**EXERCISE AIM**
Across all the records below, count the lines that hold "iterrows". State only that figure.

(PROVIDED DATA begins)

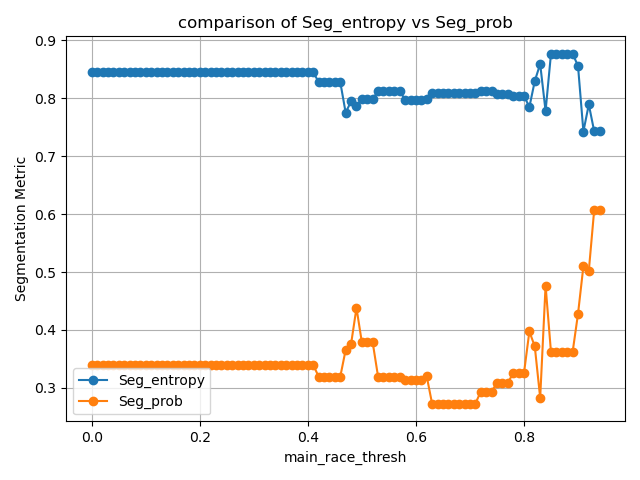
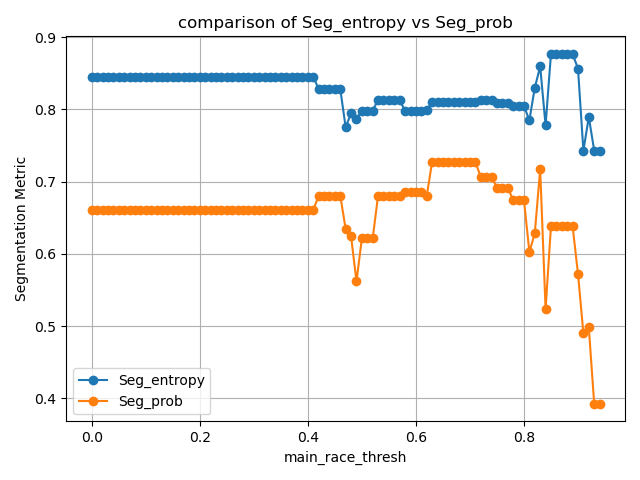
update files

diff --git a/calculation/comparison.py b/calculation/comparison.py
@@ -43,26 +43,26 @@ def load_data(area, transit_score, main_race_thresh,
             '''
             3
             '''
-            if score >= good_thresh:
-                y_label = 'good'
-            elif score >= bad_thresh:
-                y_label = 'average'
-            else: 
-                y_label = 'bad'
+            # if score >= good_thresh:
+            #     y_label = 'good'
+            # elif score >= bad_thresh:
+            #     y_label = 'average'
+            # else: 
+            #     y_label = 'bad'
 
             '''
             5
             '''
-            # if score >= very_good_thresh:
-            #     y_label = 'very_good'
-            # elif score >= good_thresh:
-            #     y_label = 'good'
-            # elif score >= bad_thresh:
-            #     y_label = 'average'
-            # elif score >= very_bad_thresh:
-            #     y_label = 'bad'
-            # else:
-            #     y_label = 'very_bad'
+            if score >= very_good_thresh:
+                y_label = 'very_good'
+            elif score >= good_thresh:
+                y_label = 'good'
+            elif score >= bad_thresh:
+                y_label = 'average'
+            elif score >= very_bad_thresh:
+                y_label = 'bad'
+            else:
+                y_label = 'very_bad'
 
 
             transit[z] = y_label
@@ -141,8 +141,8 @@ def compute_prob(labels_X, labels_Y, pop_XY, pop_Y):
     Normalized
     '''
     seg_prob_norm = seg_prob / max_seg if max_seg>0 else float('nan')
-
-    return seg_prob_norm
+    seg_prob_flip = 1 - seg_prob_norm
+    return seg_prob_flip
 
 area = "county"
 transit_score = "walk_score"

diff --git a/calculation/visualizer.py b/calculation/visualizer.py
@@ -39,12 +39,12 @@ ZIP_FIELD = "ZCTA5CE20"
 
 zcta_gdf = gpd.read_file(SHAPEFILE_PATH)
 # only keep zcta that is in our header's category
-county_gdf = zcta_gdf[zcta_gdf[ZIP_FIELD].isin(label_by_zip)].copy()
-county_gdf["category"] = county_gdf[ZIP_FIELD].map(label_by_zip).fillna("unknown")
+area_gdf = zcta_gdf[zcta_gdf[ZIP_FIELD].isin(label_by_zip)].copy()
+area_gdf["category"] = area_gdf[ZIP_FIELD].map(label_by_zip).fillna("unknown")
 
 unique_labels = list(headers) + ["unknown"]
 category_numeric = {lab: i for i, lab in enumerate(unique_labels)}
-county_gdf["category_num"] = county_gdf["category"].map(category_numeric)
+area_gdf["category_num"] = area_gdf["category"].map(category_numeric)
 
 # remember to make sure each label has a cooresponidng color
 color_map = {
@@ -53,18 +53,18 @@ color_map = {
 }
 
 fig, ax = plt.subplots(1, 1, figsize=(10, 10))
-county_gdf.plot(
+area_gdf.plot(
     column="category",
     categorical=True,
     legend=True,
-    color=county_gdf["category"].map(color_map),
+    color=area_gdf["category"].map(color_map),
     edgecolor="black",
     linewidth=0.5,
     ax=ax
 )
 
 # Add zip code on each area block
-for idx, row in county_gdf.iterrows():
+for idx, row in area_gdf.iterrows():
     centroid = row["geometry"].centroid
     zip_code = row[ZIP_FIELD]
     ax.text(
@@ -94,7 +94,7 @@ def style_function(feature):
 
 m = folium.Map(location=[38.63, -90.42], zoom_start=10, tiles="cartodbpositron")
 folium.GeoJson(
-    county_gdf.__geo_interface__,
+    area_gdf.__geo_interface__,
     name=f"{table} Category",
     style_function=style_function,
     tooltip=folium.GeoJsonTooltip(fields=[ZIP_FIELD, "category"])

(PROVIDED DATA ends)

**RESULT OF THIS EXERCISE**
2